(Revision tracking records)
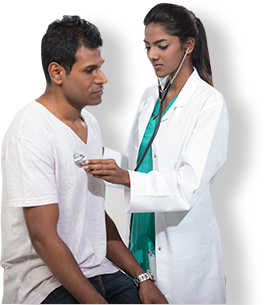
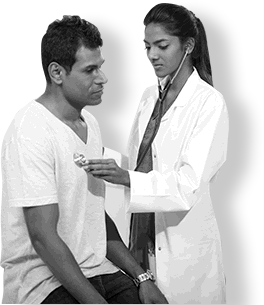
Home page with black and white

diff --git a/src/main/webapp/app/components/home/homeExpertPanel.html b/src/main/webapp/app/components/home/homeExpertPanel.html
@@ -8,37 +8,37 @@
             <div class="by_expertsPanel_wrap">
                 <div class="by_ourExpertTop">
                     <div class="by_ourExpertThumb">
-                        <img src="assets/img/home/Lohith.png?versionTimeStamp=%PROJECT_VERSION%" class="by_ourExpertThumbImg" alt="Dr. Lohith" /><br/>
+                        <img src="assets/img/home/Lohith-bw.png?versionTimeStamp=%PROJECT_VERSION%" class="by_ourExpertThumbImg" alt="Dr. Lohith" /><br/>
                         <b>Dr. Lohith </b><br/>
                         Physician<br/>
                         <img src="assets/img/home/arrow_expert.png?versionTimeStamp=%PROJECT_VERSION%" alt="Indicator" width="30" class="by_ourExpertThumbArrow"/>
                     </div>
                     <div class="by_ourExpertThumb">
-                        <img src="assets/img/home/diwakar.png?versionTimeStamp=%PROJECT_VERSION%"  class="by_ourExpertThumbImg" alt="Dr.  Diwakar" /><br/>
+                        <img src="assets/img/home/diwakar-bw.png?versionTimeStamp=%PROJECT_VERSION%"  class="by_ourExpertThumbImg" alt="Dr.  Diwakar" /><br/>
                         <b>Dr.  Diwakar </b><br/>
                         Dentist<br/>
                         <img src="assets/img/home/arrow_expert.png?versionTimeStamp=%PROJECT_VERSION%" alt="Indicator" width="30" class="by_ourExpertThumbArrow"/>
                     </div>
                     <div class="by_ourExpertThumb">
-                        <img src="assets/img/home/narendra.png?versionTimeStamp=%PROJECT_VERSION%" class="by_ourExpertThumbImg" alt="Dr. Narendra" /><br/>
+                        <img src="assets/img/home/narendra-bw.png?versionTimeStamp=%PROJECT_VERSION%" class="by_ourExpertThumbImg" alt="Dr. Narendra" /><br/>
                         <b>Dr. Narendra  </b><br/>
                         Surgeon<br/>
                         <img src="assets/img/home/arrow_expert.png?versionTimeStamp=%PROJECT_VERSION%" alt="Indicator" width="30" class="by_ourExpertThumbArrow"/>
                     </div>
                     <div class="by_ourExpertThumb  desktopExpertPanel">
-                        <img src="assets/img/home/nitin.png?versionTimeStamp=%PROJECT_VERSION%" class="by_ourExpertThumbImg" alt="Dr. Nithin" /><br/>
+                        <img src="assets/img/home/nitin-bw.png?versionTimeStamp=%PROJECT_VERSION%" class="by_ourExpertThumbImg" alt="Dr. Nithin" /><br/>
                         <b>Dr. Nithin   </b><br/>
                         Neurologist<br/>
                         <img src="assets/img/home/arrow_expert.png?versionTimeStamp=%PROJECT_VERSION%" alt="Indicator" width="30" class="by_ourExpertThumbArrow"/>
                     </div>
                     <div class="by_ourExpertThumb  desktopExpertPanel">
-                        <img src="assets/img/home/Padmashree.png?versionTimeStamp=%PROJECT_VERSION%" class="by_ourExpertThumbImg" alt="Padmashree" /><br/>
+                        <img src="assets/img/home/Padmashree-bw.png?versionTimeStamp=%PROJECT_VERSION%" class="by_ourExpertThumbImg" alt="Padmashree" /><br/>
                         <b>Padmashree  </b><br/>
                         Caregiver<br/>
                         <img src="assets/img/home/arrow_expert.png?versionTimeStamp=%PROJECT_VERSION%" alt="Indicator" width="30" class="by_ourExpertThumbArrow"/>
                     </div>
                     <div class="by_ourExpertThumb  desktopExpertPanel">
-                        <img src="assets/img/home/rukmani.png?versionTimeStamp=%PROJECT_VERSION%" class="by_ourExpertThumbImg" alt="Rukmani" /><br/>
+                        <img src="assets/img/home/rukmani-bw.png?versionTimeStamp=%PROJECT_VERSION%" class="by_ourExpertThumbImg" alt="Rukmani" /><br/>
                         <b>Rukmani  </b><br/>
                         Advocate<br/>
                         <img src="assets/img/home/arrow_expert.png?versionTimeStamp=%PROJECT_VERSION%" alt="Indicator" width="30" class="by_ourExpertThumbArrow"/>
@@ -140,19 +140,19 @@
                 </div>
                 <div class="by_ourExpertTop2 margin-top-20 mobileExpertPanelThree" >
                     <div class="by_ourExpertThumb">
-                        <img src="assets/img/home/nitin.png?versionTimeStamp=%PROJECT_VERSION%" class="by_ourExpertThumbImg" alt="Dr. Nithin" /><br/>
+                        <img src="assets/img/home/nitin-bw.png?versionTimeStamp=%PROJECT_VERSION%" class="by_ourExpertThumbImg" alt="Dr. Nithin" /><br/>
                         <b>Dr. Nithin   </b><br/>
                         Neurologist<br/>
                         <img src="assets/img/home/arrow_expert.png?versionTimeStamp=%PROJECT_VERSION%" alt="Indicator" width="30" class="by_ourExpertThumbArrow"/>
                     </div>
                     <div class="by_ourExpertThumb">
-                        <img src="assets/img/home/Padmashree.png?versionTimeStamp=%PROJECT_VERSION%" alt="Padmashree" class="by_ourExpertThumbImg" /><br/>
+                        <img src="assets/img/home/Padmashree-bw.png?versionTimeStamp=%PROJECT_VERSION%" alt="Padmashree" class="by_ourExpertThumbImg" /><br/>
                         <b>Padmashree  </b><br/>
                         Caregiver<br/>
                         <img src="assets/img/home/arrow_expert.png?versionTimeStamp=%PROJECT_VERSION%" alt="Indicator" width="30" class="by_ourExpertThumbArrow"/>
                     </div>
                     <div class="by_ourExpertThumb">
-                        <img src="assets/img/home/rukmani.png?versionTimeStamp=%PROJECT_VERSION%" alt="Rukmani" class="by_ourExpertThumbImg" /><br/>
+                        <img src="assets/img/home/rukmani-bw.png?versionTimeStamp=%PROJECT_VERSION%" alt="Rukmani" class="by_ourExpertThumbImg" /><br/>
                         <b>Rukmani  </b><br/>
                         Advocate<br/>
                         <img src="assets/img/home/arrow_expert.png?versionTimeStamp=%PROJECT_VERSION%" alt="Indicator" width="30" class="by_ourExpertThumbArrow"/>

diff --git a/src/main/webapp/app/components/home/homeFeedback.html b/src/main/webapp/app/components/home/homeFeedback.html
@@ -3,7 +3,7 @@
 		<div class="by_homeSectionInside">
 			<div class="by_homeFeedback divLeft">
 				<div class="by_homeFeedbackImage divLeft">
-					 <img src="assets/img/aboutUs/sourabh.png?versionTimeStamp=%PROJECT_VERSION%" alt="Sourabh" width="199" />
+					 <img src="assets/img/home/sourabh-bw.png?versionTimeStamp=%PROJECT_VERSION%" alt="Sourabh" width="199" />
 				</div>
 				<div class="by_homeFeedbackName divLeft">
 					Sourabh
@@ -15,7 +15,7 @@
 			</div>
 			<div class="by_homeFeedback divRight">
 				<div class="by_homeFeedbackImage divLeft">
-					 <img src="assets/img/aboutUs/jharana.png?versionTimeStamp=%PROJECT_VERSION%" alt="Jharana" width="199" />
+					 <img src="assets/img/home/jharana-bw.png?versionTimeStamp=%PROJECT_VERSION%" alt="Jharana" width="199" />
 				</div>
 				<div class="by_homeFeedbackName divLeft">
 					Jharana

diff --git a/src/main/webapp/app/components/home/homeModalHouse.html b/src/main/webapp/app/components/home/homeModalHouse.html
@@ -2,7 +2,7 @@
 	<div class="by_homeSection paddingZero">
 		<div class="by_homeSectionInside">
 			<div class="by_homeModalLeft">
-				 <img src="assets/img/home/model_home.jpg?versionTimeStamp=%PROJECT_VERSION%" alt="Modal House" width="100%" />
+				 <img src="assets/img/home/model_home.png?versionTimeStamp=%PROJECT_VERSION%" alt="Modal House" width="100%" />
 			</div>
 			<div class="by_homeModalRight">
 				Are you in Bangalore? Please visit <br/>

§ **PROBLEM DETAILS**
Wherever the string "Padmashree" occurs in the records, copy the line it is in.

§ **EXERCISE ANSWER**
-                        <img src="assets/img/home/Padmashree.png?versionTimeStamp=%PROJECT_VERSION%" class="by_ourExpertThumbImg" alt="Padmashree" /><br/>
+                        <img src="assets/img/home/Padmashree-bw.png?versionTimeStamp=%PROJECT_VERSION%" class="by_ourExpertThumbImg" alt="Padmashree" /><br/>
                         <b>Padmashree  </b><br/>
-                        <img src="assets/img/home/Padmashree.png?versionTimeStamp=%PROJECT_VERSION%" alt="Padmashree" class="by_ourExpertThumbImg" /><br/>
+                        <img src="assets/img/home/Padmashree-bw.png?versionTimeStamp=%PROJECT_VERSION%" alt="Padmashree" class="by_ourExpertThumbImg" /><br/>
                         <b>Padmashree  </b><br/>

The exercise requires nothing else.